Habitat engineering by beaver benefits aquatic biodiversity and ecosystem processes in agricultural streams



Law A, McLean F & Willby N (2016) Habitat engineering by beaver benefits aquatic biodiversity and ecosystem processes in agricultural streams. Freshwater Biology, 61 (4), pp. 486-499.

Small-scale discontinuities, formed by accumulations of wood, are recognised as a key feature of functionally intact forested streams because they promote organic matter retention, increase habitat complexity and provide flow refugia. Re-establishing such features in physically degraded streams is therefore a common priority for restoration schemes. Ecosystem engineering by beavers in the form of dam building might offer a natural mechanism for restoring degraded streams. Despite an increase in beaver reintroductions globally, the ecosystem engineering concept has rarely been applied to restoring biodiversity and ecosystem function, especially within degraded freshwater systems.  By comparing multiple beaver-modified and unmodified sites on headwater streams draining 13ha of pastureland in eastern Scotland, U.K., we investigated if hydromorphological changes caused by reintroduced beavers (Castor fiber) translate into desirable biological responses when there is a long history of physical degradation and contraction of the regional species pool due to agricultural land use.  Beaver modified in-stream habitat by constructing 10 dams, thus creating a series of interconnected dam pools. Organic matter retention and aquatic plant biomass increased (7 and 20 fold higher respectively) in beaver ponds relative to unmodified channels, consistent with the lower fluctuation in stream stage observed below a series of dams. Growing season concentrations of extractable P and NO3were on average 49% and 43% lower respectively below a series of dams than above, although colour and suspended solids concentrations increased.  Macroinvertebrate samples from beaver-modified habitats were less taxon rich (alpha diversity on average 27% lower) than those from unmodified stream habitat. However, due to significant compositional differences between beaver versus unmodified habitats, a composite sample from all habitats indicated increased richness at the landscape scale; gamma diversity was 28% higher on average than in the absence of beaver-modified habitat. Feeding guild composition shifted from grazer/scraper and filter feeder dominance in unmodified habitats to shredder and collector-gatherer dominance in beaver-created habitats.  Dam building by beaver in degraded environments can improve physical and biological diversity when viewed at a scale encompassing both modified and unmodified habitats. By restoring ecosystem processes locally, it may also offer wider scale benefits, including greater nutrient retention and flood attenuation. These benefits should be evaluated against evidence of any negative effects on land use or fisheries.

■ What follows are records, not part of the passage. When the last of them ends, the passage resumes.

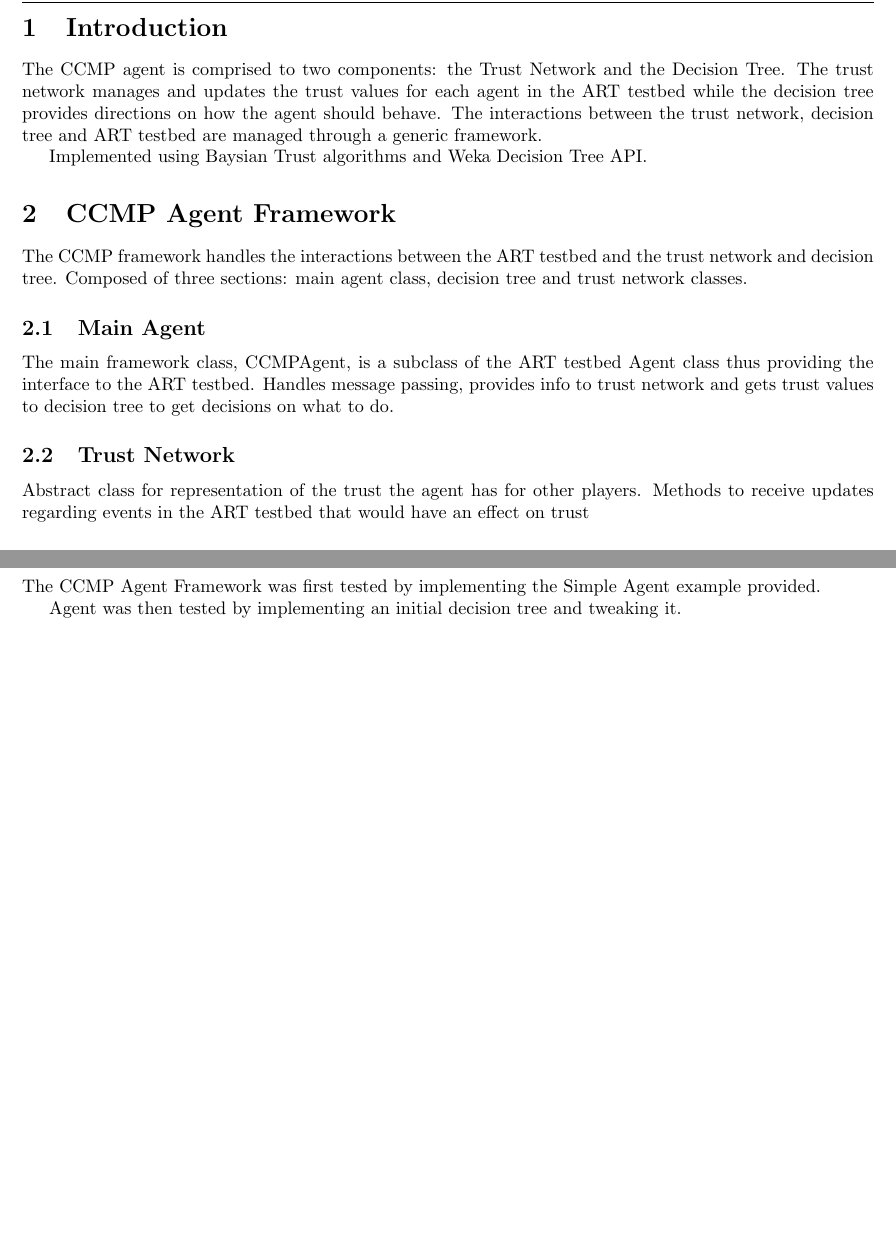
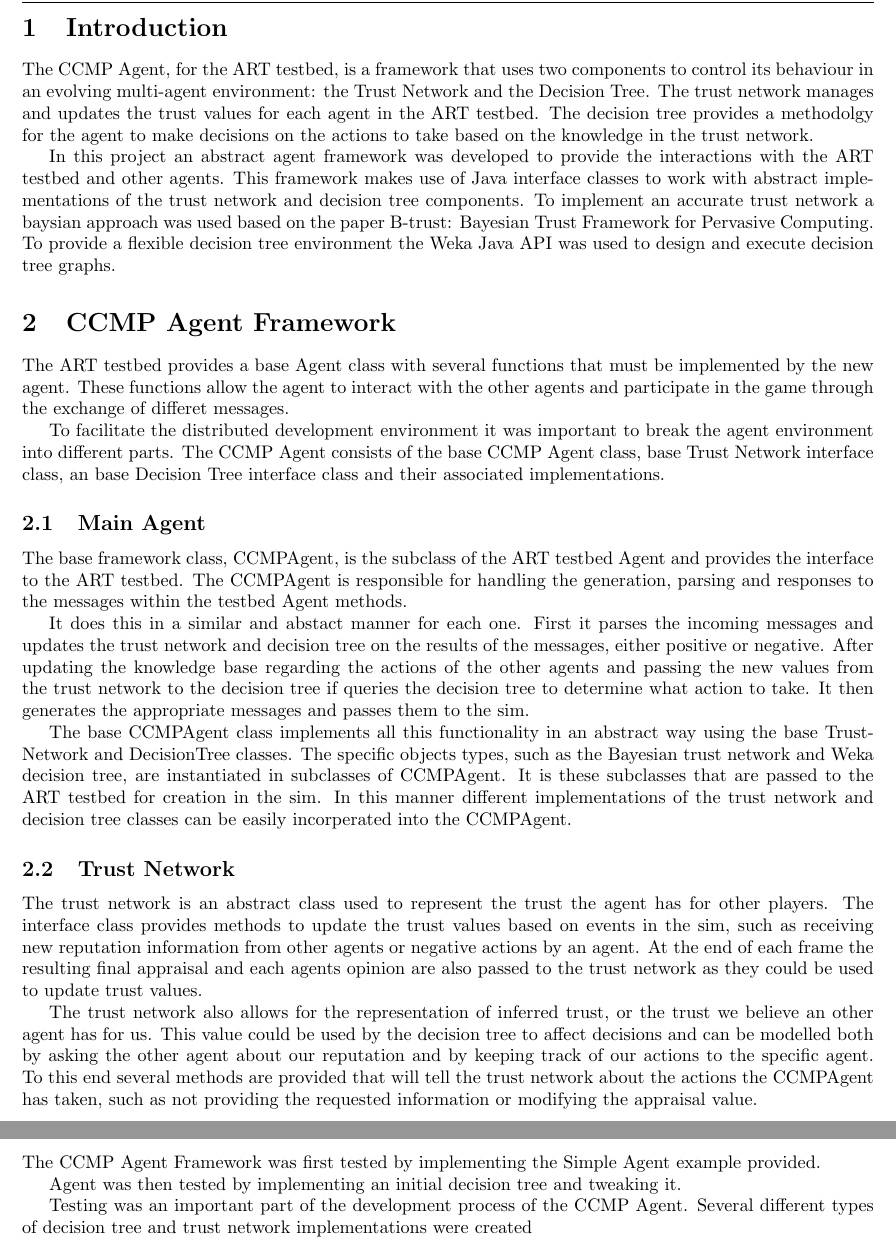
Before and after one commit to cfournie/ccmpagent, a LaTeX document (report/document.tex, which reads report/agentframework.tex, report/testmethods.tex): two parts of pages 1 and 2 of 2, joined at a grey line, cut so that both start at the same text, the shorter picture padded with empty space. Compiled offline with pdfLaTeX.

Commit message:
Fleshed out introduction and framework description

```diff
--- a/report/agentframework.tex
+++ b/report/agentframework.tex
@@ -1,18 +1,51 @@
 \section{CCMP Agent Framework}
-The CCMP framework handles the interactions between the ART testbed and the
-trust network and decision tree.  Composed of three sections: main agent
-class, decision tree and trust network classes.
+The ART testbed provides a base Agent class with several functions that must be
+implemented by the new agent. These functions allow the agent to interact with
+the other agents and participate in the game through the exchange of differet
+messages.
+
+To facilitate the distributed development environment it was important to break
+the agent environment into different parts.  The CCMP Agent consists of the
+base CCMP Agent class, base Trust Network interface class, an base Decision
+Tree interface class and their associated implementations.
 
 \subsection{Main Agent}
-The main framework class, CCMPAgent, is a subclass of the ART testbed Agent
-class thus providing the interface to the ART testbed.  Handles message
-passing, provides info to trust network and gets trust values to decision tree
-to get decisions on what to do.
+The base framework class, CCMPAgent, is the subclass of the ART testbed Agent
+and provides the interface to the ART testbed.  The CCMPAgent is
+responsible for handling the generation, parsing and responses to the
+messages within the testbed Agent methods.
+
+It does this in a similar and abstact manner for each one. First it parses the
+incoming messages and updates the trust network and decision tree on the
+results of the messages, either positive or negative.  After updating the
+knowledge base regarding the actions of the other agents and passing the new
+values from the trust network to the decision tree if queries the decision tree
+to determine what action to take.  It then generates the appropriate
+messages and passes them to the sim.
+
+The base CCMPAgent class implements all this functionality in an abstract way
+using the base TrustNetwork and DecisionTree classes.  The specific objects
+types, such as the Bayesian trust network and Weka decision tree, are
+instantiated in subclasses of CCMPAgent.  It is these subclasses that are passed
+to the ART testbed for creation in the sim.  In this manner different
+implementations of the trust network and decision tree classes can be easily
+incorperated into the CCMPAgent.
 
 \subsection{Trust Network}
-Abstract class for representation of the trust the agent has for other players.
-Methods to receive updates regarding events in the ART testbed that would have
-an effect on trust
+The trust network is an abstract class used to represent the trust the agent
+has for other players.  The interface class provides methods to update the
+trust values based on events in the sim, such as receiving new reputation
+information from other agents or negative actions by an agent.  At the end of
+each frame the resulting final appraisal and each agents opinion are also
+passed to the trust network as they could be used to update trust values.
+
+The trust network also allows for the representation of inferred trust, or the
+trust we believe an other agent has for us.  This value could be used by the
+decision tree to affect decisions and can be modelled both by asking the other
+agent about our reputation and by keeping track of our actions to the specific
+agent.  To this end several methods are provided that will tell the trust
+network about the actions the CCMPAgent has taken, such as not providing the
+requested information or modifying the appraisal value.
 
 \subsection{Decision Tree}
 Abstract class that provides direction to the agent on how to behave.  For each
--- a/report/document.tex
+++ b/report/document.tex
@@ -12,13 +12,20 @@
 \begin{document}
 
 \section{Introduction}
-The CCMP agent is comprised to two components: the Trust Network and the
-Decision Tree. The trust network manages and updates the trust values for each
-agent in the ART testbed while the decision tree provides directions on how the
-agent should behave.  The interactions between the trust network, decision tree
-and ART testbed are managed through a generic framework.
+The CCMP Agent, for the ART testbed, is a framework that uses two components to
+control its behaviour in an evolving multi-agent environment: the Trust Network
+and the Decision Tree.  The trust network manages and updates the trust values
+for each agent in the ART testbed. The decision tree provides a methodolgy for
+the agent to make decisions on the actions to take based on the knowledge in the
+trust network.
 
-Implemented using Baysian Trust algorithms and Weka Decision Tree API.
+In this project an abstract agent framework was developed to provide the
+interactions with the ART testbed and other agents.  This framework makes use
+of Java interface classes to work with abstract implementations of the trust
+network and decision tree components.  To implement an accurate trust network a
+baysian approach was used based on the paper B-trust: Bayesian Trust Framework for Pervasive
+Computing.  To provide a flexible decision tree environment the Weka Java API
+was used to design and execute decision tree graphs.
 
 \input{agentframework}
 
--- a/report/testmethods.tex
+++ b/report/testmethods.tex
@@ -3,3 +3,8 @@ The CCMP Agent Framework was first tested by implementing the Simple Agent
 example provided.
 
 Agent was then tested by implementing an initial decision tree and tweaking it.
+
+
+Testing was an important part of the development process of the CCMP Agent.
+Several different types of decision tree and trust network implementations were
+created
```
Also changed, not shown: report/agentframework.tex (3 more changed lines).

Castor fiber; diversity; habitat heterogeneity; macroinvertebrates; restoration

Freshwater Biology: Volume 61, Issue 4

Publication date30/04/2016
Publication date online11/02/2016
Date accepted by journal05/01/2016

People (2)


Dr Alan Law
Dr Alan Law

Lecturer in Nature-Based Solutions, Biological and Environmental Sciences

Professor Nigel Willby
Professor Nigel Willby

Professor & Associate Dean of Research, Biological and Environmental Sciences